:: Prompt ::
In the listing below, count the lines with "import" and report only the figure.
Start of Recorded information
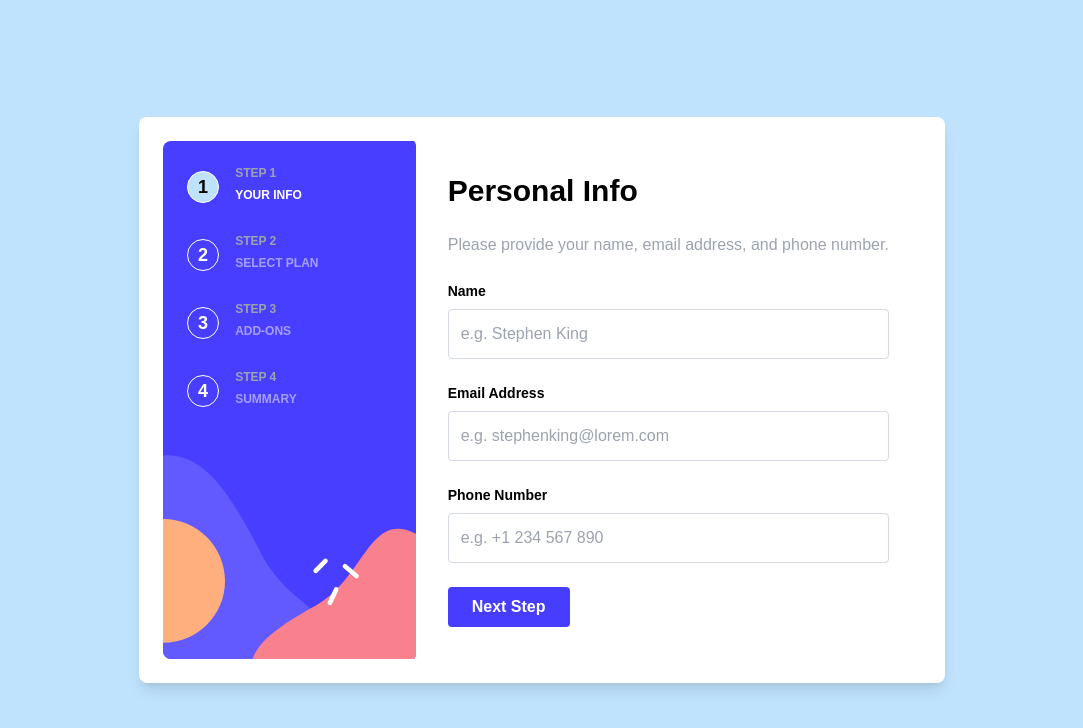
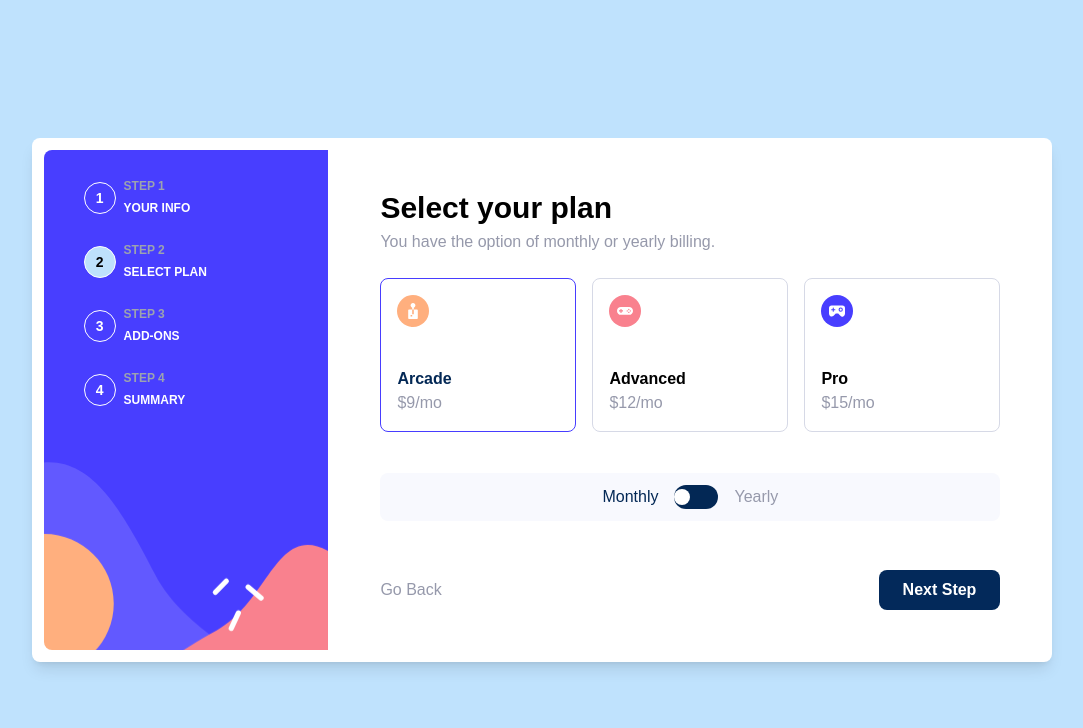
Before and after one commit to Sub-Dev/multi-step-form-nextjs, a Next.js app: page / in a window 1280 px wide. Both pictures are taken after a click on the button "Next Step". Shown: the top 728 px of the page, without its empty margins (98-1181 px from the left). Built offline with nearby package versions, Linux system fonts and the light colour scheme.

Commit message:
Refatorado o componente PersonalInfo para usar formulários separados para cada etapa, atualize o estilo e o layout da barra lateral

```diff
--- a/src/components/PersonalInfo.tsx
+++ b/src/components/PersonalInfo.tsx
@@ -1,7 +1,8 @@
-// src/components/PersonalInfo.tsx
 "use client";
 import React, { useState } from 'react';
-import Sidebar from './Sidebar'; // Importando o componente Sidebar
+import Sidebar from './Sidebar';
+import PersonalInfoForm from './PersonalInfoForm';
+import SelectPlan from './PersonalInfoPlan'; // Corrigi o nome da importação
 
 const PersonalInfo = () => {
   const [formData, setFormData] = useState({
@@ -10,6 +11,8 @@ const PersonalInfo = () => {
     phone: ''
   });
 
+  const [currentStep, setCurrentStep] = useState(1); // Adiciona o estado para o passo atual
+
   const handleChange = (e: React.ChangeEvent<HTMLInputElement>) => {
     setFormData({
       ...formData,
@@ -17,58 +20,24 @@ const PersonalInfo = () => {
     });
   };
 
-  // Defina o passo atual
-  const currentStep = 1; // Aqui você pode alterar o número para o passo desejado (1 a 4)
-
   return (
-    <div className="bg-white p-6 rounded-lg shadow-lg grid grid-cols-3 max-w-4xl">
-      {/* Sidebar com os passos e imagem de fundo */}
-      <Sidebar currentStep={currentStep} /> {/* Passando a propriedade currentStep */}
-
-      {/* Formulário */}
-      <div className="col-span-2 p-8 bg-white rounded-r-lg">
-        <h2 className="text-3xl font-bold mb-6 text-black">Personal Info</h2>
-        <p className="text-gray-400 mb-6">Please provide your name, email address, and phone number.</p>
-
-        <div className="mb-6">
-          <label className="block text-sm font-semibold mb-2 text-black">Name</label>
-          <input
-            className="w-full p-3 border border-light-gray rounded focus:outline-none focus:ring-2 focus:ring-pastel-blue"
-            type="text"
-            name="name"
-            value={formData.name}
-            onChange={handleChange}
-            placeholder="e.g. Stephen King"
+    <div className="bg-white p-3 rounded-lg shadow-lg grid grid-cols-7 max-w-5xl pl-3 min-h-[500px]"> {/* Altura mínima ajustada */}
+      <Sidebar currentStep={currentStep} />
+      <div className="col-span-5 ml-3 flex flex-col justify-between min-h-[500px]"> {/* Flex e altura mínima garantida */}
+        {currentStep === 1 && (
+          <PersonalInfoForm
+            formData={formData}
+            handleChange={handleChange}
+            setCurrentStep={setCurrentStep} // Passa a função setCurrentStep
+            currentStep={currentStep}      // Passa o passo atual
           />
-        </div>
-
-        <div className="mb-6">
-          <label className="block text-sm font-semibold mb-2 text-black">Email Address</label>
-          <input
-            className="w-full p-3 border border-light-gray rounded focus:outline-none focus:ring-2 focus:ring-pastel-blue"
-            type="email"
-            name="email"
-            value={formData.email}
-            onChange={handleChange}
-            placeholder="e.g. stephenking@lorem.com"
+        )}
+        {currentStep === 2 && (
+          <SelectPlan
+            currentStep={currentStep} // Passa o passo atual
+            setCurrentStep={setCurrentStep} // Passa a função para mudar o passo
           />
-        </div>
-
-        <div className="mb-6">
-          <label className="block text-sm font-semibold mb-2 text-black">Phone Number</label>
-          <input
-            className="w-full p-3 border border-light-gray rounded focus:outline-none focus:ring-2 focus:ring-pastel-blue"
-            type="text"
-            name="phone"
-            value={formData.phone}
-            onChange={handleChange}
-            placeholder="e.g. +1 234 567 890"
-          />
-        </div>
-
-        <button className="bg-purplish-blue text-white py-2 px-6 rounded hover:bg-light-blue transition font-semibold">
-          Next Step
-        </button>
+        )}
       </div>
     </div>
   );
--- /dev/null
+++ b/src/components/PersonalInfoForm.tsx
@@ -0,0 +1,69 @@
+"use client";
+import React from 'react';
+
+interface PersonalInfoFormProps {
+  formData: {
+    name: string;
+    email: string;
+    phone: string;
+  };
+  handleChange: (e: React.ChangeEvent<HTMLInputElement>) => void;
+  setCurrentStep: (step: number) => void; // Adiciona setCurrentStep como prop
+  currentStep: number; // Passa o passo atual como prop
+}
+
+const PersonalInfoForm: React.FC<PersonalInfoFormProps> = ({
+  formData,
+  handleChange,
+  setCurrentStep,
+  currentStep,
+}) => {
+  return (
+    <div className="p-10 bg-white rounded-r-lg relative flex flex-col justify-between h-[500px] w-[700px]"> {/* Altura fixa ajustada */}
+      <h2 className="text-3xl font-bold mb-1 text-black">Personal Info</h2>
+      <p className="text-gray-400 mb-6">
+        Please provide your name, email address, and phone number.
+      </p>
+      <div className="mb-6">
+        <label className="block text-sm mb-2 text-black">Name</label>
+        <input
+          className="w-full p-2 border border-light-gray rounded focus:outline-none focus:ring-2 focus:ring-pastel-blue"
+          type="text"
+          name="name"
+          value={formData.name}
+          onChange={handleChange}
+          placeholder="e.g. Stephen King"
+        />
+      </div>
+      <div className="mb-6">
+        <label className="block text-sm mb-2 text-black">Email Address</label>
+        <input
+          className="w-full p-2 border border-light-gray rounded focus:outline-none focus:ring-2 focus:ring-pastel-blue"
+          type="email"
+          name="email"
+          value={formData.email}
+          onChange={handleChange}
+          placeholder="e.g. stephenking@lorem.com"
+        />
+      </div>
+      <div className="mb-6">
+        <label className="block text-sm mb-2 text-black">Phone Number</label>
+        <input
+          className="w-full p-2 border border-light-gray rounded focus:outline-none focus:ring-2 focus:ring-pastel-blue"
+          type="text"
+          name="phone"
+          value={formData.phone}
+          onChange={handleChange}
+          placeholder="e.g. +1 234 567 890"
+        />
+      </div>
+      <div className="flex justify-end">
+        <button onClick={() => setCurrentStep(currentStep + 1)} className="bg-[#03295a] text-white py-2 px-6 rounded-lg hover:bg-light-blue transition text-base font-semibold">
+          Next Step
+        </button>
+      </div>
+    </div>
+  );
+};
+
+export default PersonalInfoForm;
--- /dev/null
+++ b/src/components/PersonalInfoPlan.tsx
@@ -0,0 +1,70 @@
+"use client";
+import React, { useState } from 'react';
+
+interface SelectPlanProps {
+  currentStep: number; // Recebe o passo atual
+  setCurrentStep: React.Dispatch<React.SetStateAction<number>>; // Função para atualizar o passo atual
+}
+
+const SelectPlan: React.FC<SelectPlanProps> = ({ currentStep, setCurrentStep }) => {
+  const [selectedPlan, setSelectedPlan] = useState('Arcade');
+  const [isMonthly, setIsMonthly] = useState(true);
+
+  const plans = [
+    { name: 'Arcade', price: 9, icon: 'images/icon-arcade.svg' },
+    { name: 'Advanced', price: 12, icon: 'images/icon-advanced.svg' },
+    { name: 'Pro', price: 15, icon: 'images/icon-pro.svg' },
+  ];
+
+  const toggleBilling = () => {
+    setIsMonthly(!isMonthly);
+  };
+
+  return (
+    <div className="p-10 bg-white rounded-r-lg relative flex flex-col justify-between h-[500px] w-[700px]">
+      <div>
+        <h2 className="text-3xl font-bold mb-1 text-black">Select your plan</h2>
+        <p className="text-cool-gray mb-6">You have the option of monthly or yearly billing.</p>
+
+        <div className="grid grid-cols-3 gap-4 mb-6">
+          {plans.map((plan) => (
+            <div
+              key={plan.name}
+              className={`p-4 border rounded-lg cursor-pointer ${selectedPlan === plan.name ? 'border-purplish-blue' : 'border-light-gray'}`}
+              onClick={() => setSelectedPlan(plan.name)}
+            >
+              <img src={plan.icon} alt={`${plan.name} icon`} className="w-8 h-8 mb-10" />
+              <h3 className={`font-bold ${selectedPlan === plan.name ? 'text-[#032855]' : 'text-black'}`}>{plan.name}</h3>
+              <p className={`text-cool-gray ${selectedPlan === plan.name ? 'text-[#032855]' : ''}`}>
+                ${isMonthly ? plan.price : plan.price * 10}/mo
+              </p>
+              {/* Exibe a mensagem "2 months free" se o plano for anual */}
+              {!isMonthly && (
+                <p className="text-[#032855] text-sm mt-2">2 months free</p>
+              )}
+            </div>
+          ))}
+        </div>
+      </div>
+
+      <div className="flex items-center justify-center mb-8 bg-[#f8f9fe] p-3 rounded-lg">
+        <span className={`mr-4 ${isMonthly ? 'text-[#032855]' : 'text-cool-gray'}`}>Monthly</span>
+        <label className="relative inline-flex items-center cursor-pointer">
+          <input type="checkbox" className="sr-only" checked={!isMonthly} onChange={toggleBilling} />
+          <div className="w-11 h-6 bg-[#032855] rounded-full"></div>
+          <div className={`absolute w-4 h-4 bg-white rounded-full transition-transform duration-300 ease-in-out ${isMonthly ? "transform translate-x-0" : "translate-x-5"}`}></div>
+        </label>
+        <span className={`ml-4 ${!isMonthly ? 'text-[#032855]' : 'text-cool-gray'}`}>Yearly</span>
+      </div>
+
+      <div className="flex justify-between">
+        <button onClick={() => setCurrentStep(currentStep - 1)} className="text-cool-gray">Go Back</button>
+        <button onClick={() => setCurrentStep(currentStep + 1)} className="bg-[#03295a] text-white py-2 px-6 rounded-lg hover:bg-light-blue transition text-base font-semibold">
+          Next Step
+        </button>
+      </div>
+    </div>
+  );
+};
+
+export default SelectPlan;
--- a/src/components/Sidebar.tsx
+++ b/src/components/Sidebar.tsx
@@ -2,40 +2,40 @@
 import React from 'react';
 
 interface SidebarProps {
-  currentStep: number; // Define a propriedade currentStep
+  currentStep: number;
 }
 
 const Sidebar: React.FC<SidebarProps> = ({ currentStep }) => {
   return (
     <div
-      className="col-span-1 bg-cover bg-no-repeat bg-center p-6 rounded-l-lg"
-      style={{ backgroundImage: 'url(images/bg-sidebar-desktop.svg)' }} // Substitua pelo caminho correto da imagem
+      className="col-span-2 bg-cover bg-no-repeat bg-center px-10 py-6 rounded-l-lg" // Reduzi o espaçamento lateral e adicionei bordas arredondadas
+      style={{ backgroundImage: 'url(images/bg-sidebar-desktop.svg)' }}
     >
-      <ul className="space-y-6 text-lg">
+      <ul className="space-y-4 text-lg"> {/* Reduzi o espaçamento vertical */}
         {["YOUR INFO", "SELECT PLAN", "ADD-ONS", "SUMMARY"].map((label, index) => {
-          const step = index + 1; // Passo começa em 1
-          const isActive = step === currentStep; // Verifica se o passo atual é o passo atual
+          const step = index + 1;
+          const isActive = step === currentStep;
           return (
-            <li key={step} className="flex items-center space-x-3">
+            <li key={step} className="flex items-center space-x-2 text-[14px]"> {/* Reduzi o espaçamento lateral */}
               <div className="flex items-center">
                 <div
                   className={`rounded-full h-8 w-8 flex items-center justify-center font-bold ${isActive
-                    ? "bg-[#bee1fc] text-black border border-white" // Círculo ativo
-                    : "bg-transparent text-white border border-white" // Círculo inativo
+                    ? "bg-[#bee1fc] text-black border border-white"
+                    : "bg-transparent text-white border border-white"
                     }`}
                 >
                   {step}
                 </div>
-                <div className="flex flex-col ml-4 text-[12px]"> {/* Aumenta o espaçamento entre os textos e o número */}
-                  <span className="text-xs font-semibold text-gray-400 mt-0">STEP {step}</span> {/* Diminui o espaçamento entre o "STEP" e o texto */}
-                  <span className={`font-bold ${isActive ? "text-white" : "text-white opacity-50"} mt-0`}>{label}</span> {/* Texto em negrito e branco */}
+                <div className="flex flex-col ml-2 text-[12px] mt-1"> {/* Reduzi o espaçamento entre o número e o texto */}
+                  <span className="text-xs font-semibold text-gray-400">STEP {step}</span>
+                  <span className={`font-bold ${isActive ? "text-white" : "text-white"}`}>{label}</span>
                 </div>
               </div>
             </li>
           );
         })}
       </ul>
-    </div >
+    </div>
   );
 };
 
```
End of Recorded information
:: Response area ::
8